(Beginning of GIVEN INFORMATION)
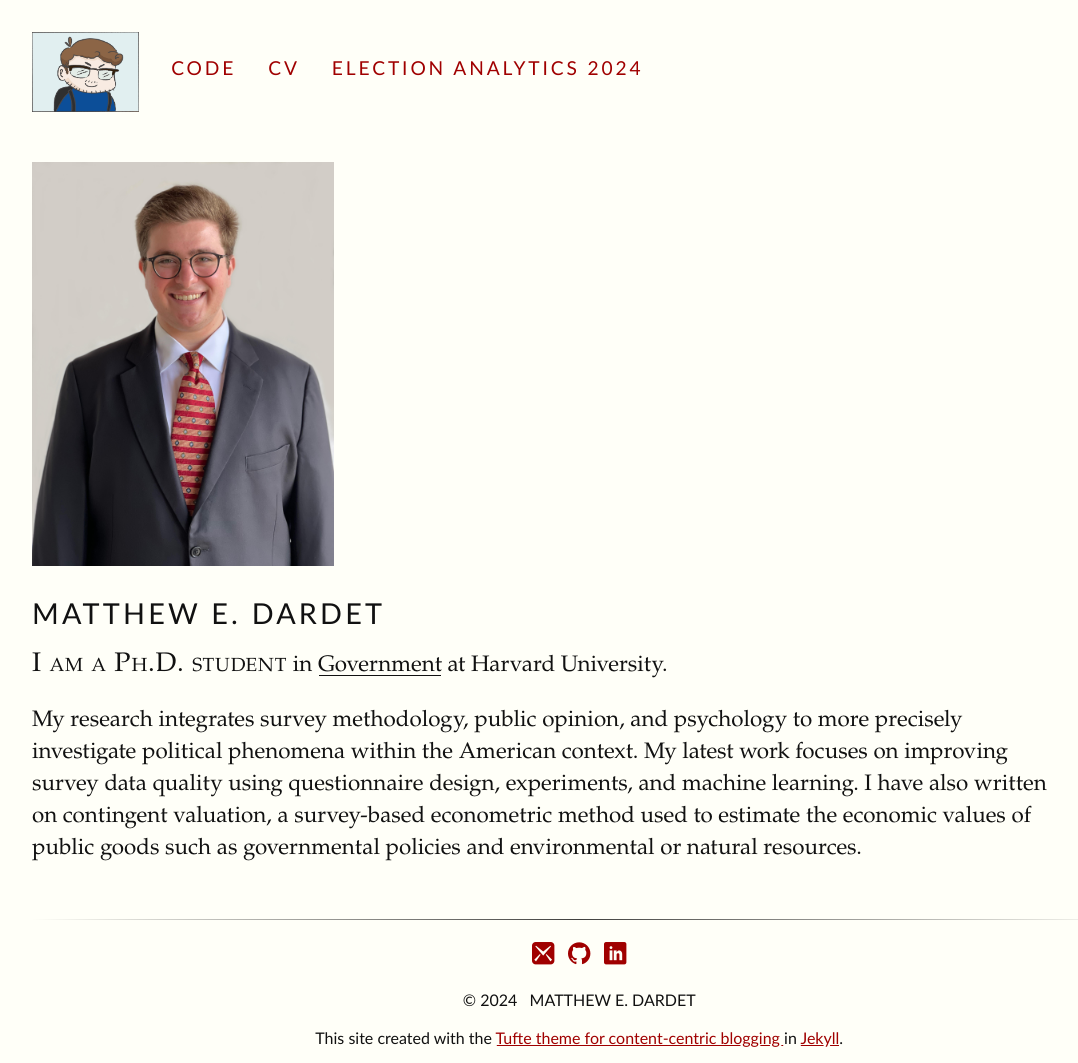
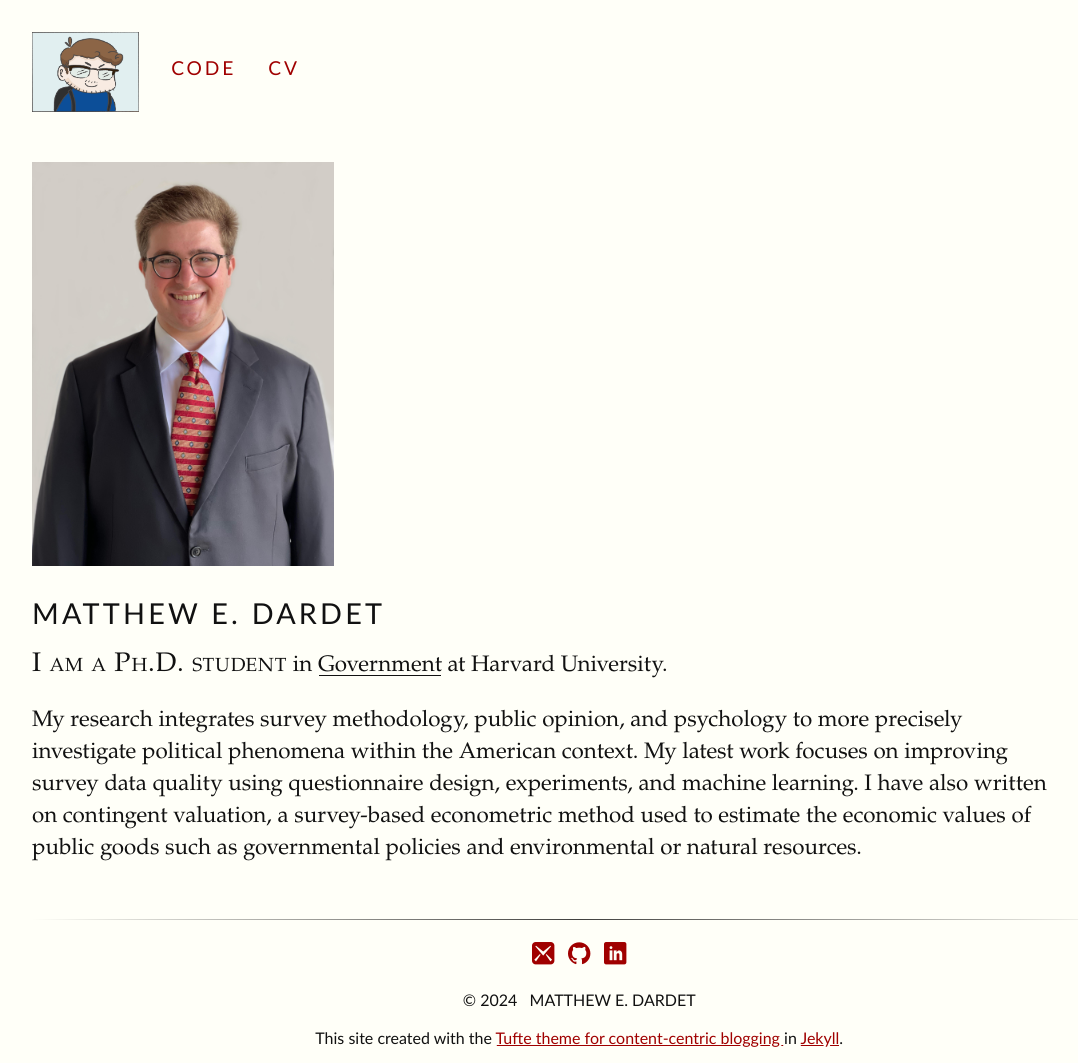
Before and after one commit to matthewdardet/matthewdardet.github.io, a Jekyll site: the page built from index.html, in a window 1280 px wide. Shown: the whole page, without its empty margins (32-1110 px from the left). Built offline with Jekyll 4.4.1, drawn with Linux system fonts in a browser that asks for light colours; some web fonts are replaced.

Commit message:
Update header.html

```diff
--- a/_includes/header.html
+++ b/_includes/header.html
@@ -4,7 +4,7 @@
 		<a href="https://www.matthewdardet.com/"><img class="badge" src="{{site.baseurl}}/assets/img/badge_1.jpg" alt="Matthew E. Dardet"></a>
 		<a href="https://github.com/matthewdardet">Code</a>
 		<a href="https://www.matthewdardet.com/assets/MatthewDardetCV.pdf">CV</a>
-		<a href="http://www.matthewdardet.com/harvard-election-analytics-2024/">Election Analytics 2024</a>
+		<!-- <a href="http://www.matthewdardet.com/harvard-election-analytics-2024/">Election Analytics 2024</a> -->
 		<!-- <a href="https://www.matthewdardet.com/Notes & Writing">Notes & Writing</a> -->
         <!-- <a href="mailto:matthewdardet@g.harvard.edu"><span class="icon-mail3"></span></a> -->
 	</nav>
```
(End of GIVEN INFORMATION)
Set out every line from the material that contains the string "matthewdardet".

Before and after one commit to matthewdardet/matthewdardet.github.io, a Jekyll site: the page built from index.html, in a window 1280 px wide. Shown: the whole page, without its empty margins (32-1110 px from the left). Built offline with Jekyll 4.4.1, drawn with Linux system fonts in a browser that asks for light colours; some web fonts are replaced.
 		<a href="https://www.matthewdardet.com/"><img class="badge" src="{{site.baseurl}}/assets/img/badge_1.jpg" alt="Matthew E. Dardet"></a>
 		<a href="https://github.com/matthewdardet">Code</a>
 		<a href="https://www.matthewdardet.com/assets/MatthewDardetCV.pdf">CV</a>
-		<a href="http://www.matthewdardet.com/harvard-election-analytics-2024/">Election Analytics 2024</a>
+		<!-- <a href="http://www.matthewdardet.com/harvard-election-analytics-2024/">Election Analytics 2024</a> -->
 		<!-- <a href="https://www.matthewdardet.com/Notes & Writing">Notes & Writing</a> -->
         <!-- <a href="mailto:matthewdardet@g.harvard.edu"><span class="icon-mail3"></span></a> -->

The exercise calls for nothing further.